There comes a time where we all have to separate from our parents. For most of us,this happens as we get older and move on to our own lives as adults, but for others who are less fortunate, the separation is abrupt and disruptive. The story in Little Boy looks at a kid who’s presented with that issue when his father is ripped away from him out of nowhere.
Pepper Flynt Busbee (Jakob Salvati) is a little boy with an extremely strong bond with his caring father (Michael Rapaport). They’ve been inseparable since Pepper was brought into this world, but that relationship comes to a halt when the leader of the Busbee clan is sucked into the chambers of World War II. This is clearly a difficult time for both father and son, but it turns out to be a chance for the kid to learn about life in a way that introduces him to faith, tolerance and hope.
There are plenty of us who dislike the gooey stuff that comes in film sometimes, but there’s always room in my heart for that kind or stuff. For Little Boy, I can see people not responding well to the sappiness, but for me, there isn’t enough of it. In my opinion, when you use anything like that, you need to lay it on thicker than it is in Little Boy. Adding more of that could have made it a bit more playful.
What’s supposed to be heartwarming and powerful doesn’t quite get to where it wants to go. The elements to make that happen are here for the most part, but in order to achieve that, there needed to be more.
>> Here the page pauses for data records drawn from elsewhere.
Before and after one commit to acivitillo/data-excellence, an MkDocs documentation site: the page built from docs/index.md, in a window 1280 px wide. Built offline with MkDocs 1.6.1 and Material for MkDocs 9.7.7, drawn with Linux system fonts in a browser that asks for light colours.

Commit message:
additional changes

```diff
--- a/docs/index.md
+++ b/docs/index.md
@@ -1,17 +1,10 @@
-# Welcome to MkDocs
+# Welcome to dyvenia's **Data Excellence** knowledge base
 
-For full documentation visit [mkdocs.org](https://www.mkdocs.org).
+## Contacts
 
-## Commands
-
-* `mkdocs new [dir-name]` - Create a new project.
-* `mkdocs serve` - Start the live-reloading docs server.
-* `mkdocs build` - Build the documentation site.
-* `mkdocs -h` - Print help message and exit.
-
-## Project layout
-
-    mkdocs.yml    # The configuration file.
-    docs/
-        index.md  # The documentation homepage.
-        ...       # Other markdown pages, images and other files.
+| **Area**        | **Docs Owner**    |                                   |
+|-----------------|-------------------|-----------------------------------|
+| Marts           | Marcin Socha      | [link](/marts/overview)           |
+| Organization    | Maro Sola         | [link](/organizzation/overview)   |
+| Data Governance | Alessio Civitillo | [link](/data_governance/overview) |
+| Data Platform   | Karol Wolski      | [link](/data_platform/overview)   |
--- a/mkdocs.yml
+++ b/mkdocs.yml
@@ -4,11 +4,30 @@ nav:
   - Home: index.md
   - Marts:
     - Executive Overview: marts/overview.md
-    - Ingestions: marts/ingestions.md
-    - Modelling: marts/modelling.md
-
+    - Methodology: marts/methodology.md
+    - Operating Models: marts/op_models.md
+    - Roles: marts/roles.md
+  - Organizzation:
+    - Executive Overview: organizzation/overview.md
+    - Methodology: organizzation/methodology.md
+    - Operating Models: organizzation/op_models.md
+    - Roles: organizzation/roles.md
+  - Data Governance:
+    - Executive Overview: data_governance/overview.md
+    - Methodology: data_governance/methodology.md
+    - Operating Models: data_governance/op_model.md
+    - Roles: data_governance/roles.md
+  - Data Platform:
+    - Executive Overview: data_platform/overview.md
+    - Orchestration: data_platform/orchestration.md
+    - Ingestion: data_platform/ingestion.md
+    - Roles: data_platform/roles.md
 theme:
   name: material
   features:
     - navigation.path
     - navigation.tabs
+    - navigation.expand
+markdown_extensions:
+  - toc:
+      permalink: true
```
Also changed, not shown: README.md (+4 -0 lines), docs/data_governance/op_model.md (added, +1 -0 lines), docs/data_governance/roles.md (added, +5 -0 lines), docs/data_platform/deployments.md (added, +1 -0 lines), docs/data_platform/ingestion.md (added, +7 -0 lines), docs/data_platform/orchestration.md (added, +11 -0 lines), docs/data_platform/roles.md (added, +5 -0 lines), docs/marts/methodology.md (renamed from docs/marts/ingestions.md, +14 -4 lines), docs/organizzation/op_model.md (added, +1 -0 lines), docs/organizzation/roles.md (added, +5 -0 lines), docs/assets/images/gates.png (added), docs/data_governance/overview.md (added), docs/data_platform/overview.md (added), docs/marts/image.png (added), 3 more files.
For whatever reason, there’s a dry feeling to much of what is being put on display in this feature film. This doesn’t allow you to truly feel the sense of attachment that you should feel even though there are plenty of things that are being utilized.
There should also be a childlike innocence in movies like this, but that’s absent as far as the tone of this picture is concerned. The child actor in the lead role has the innocence necessary to drive the movie in the right direction, but the story that sees him at the center can’t keep up with him in that aspect. It lulls behind without ever feeling like a picture that’s kid or family friendly outside of Pepper and some of the scenes of him learning about life.
This film is too thick and subdued for a film of this genre. Although it seems as if it should be lighter in most instances, it’s heavy and is geared more toward adults in that way. I can’t definitively say I know if Alejandro Monteverde made this with the hopes of creating an affectionate piece that people of all ages could relate to, but if he did, he failed at doing so.
Putting the focus back on Pepper, his character is one of the most delightful kids you’re going to see in film. He’s the easy kind of protagonist you can support. Not only that, he’d be the type of kid most of us would probably envision if we had a chance to mold our kids as far as personalities are concerned. His character is constantly hopeful and open just like plenty of us were when we were his age. It’s an element of the film that is good and easiest to connect with.
There are some positive messages about tolerance and faith here, so Little Boy isn’t completely lost outside of Pepper and his hopes of somehow willing his father back from the war. Those features are things that people can appreciate even if films like this don’t handle them as well as they should.
Obviously there will be cheesy aspects involved, but outside of that and the lack of childlike innocence, it’s not the worse movie you could watch. You’re certain to find better movies to see other than Little Boy, but if you want to see this for some reason, it wouldn’t kill you. Would I suggest people go and spend their money to see? No, but it’s not something I’d completely discourage.
Director: Alejandro Monteverde
Film Length: 106 minutes
Release Date: April 24, 2015
Distributor: Open Road Films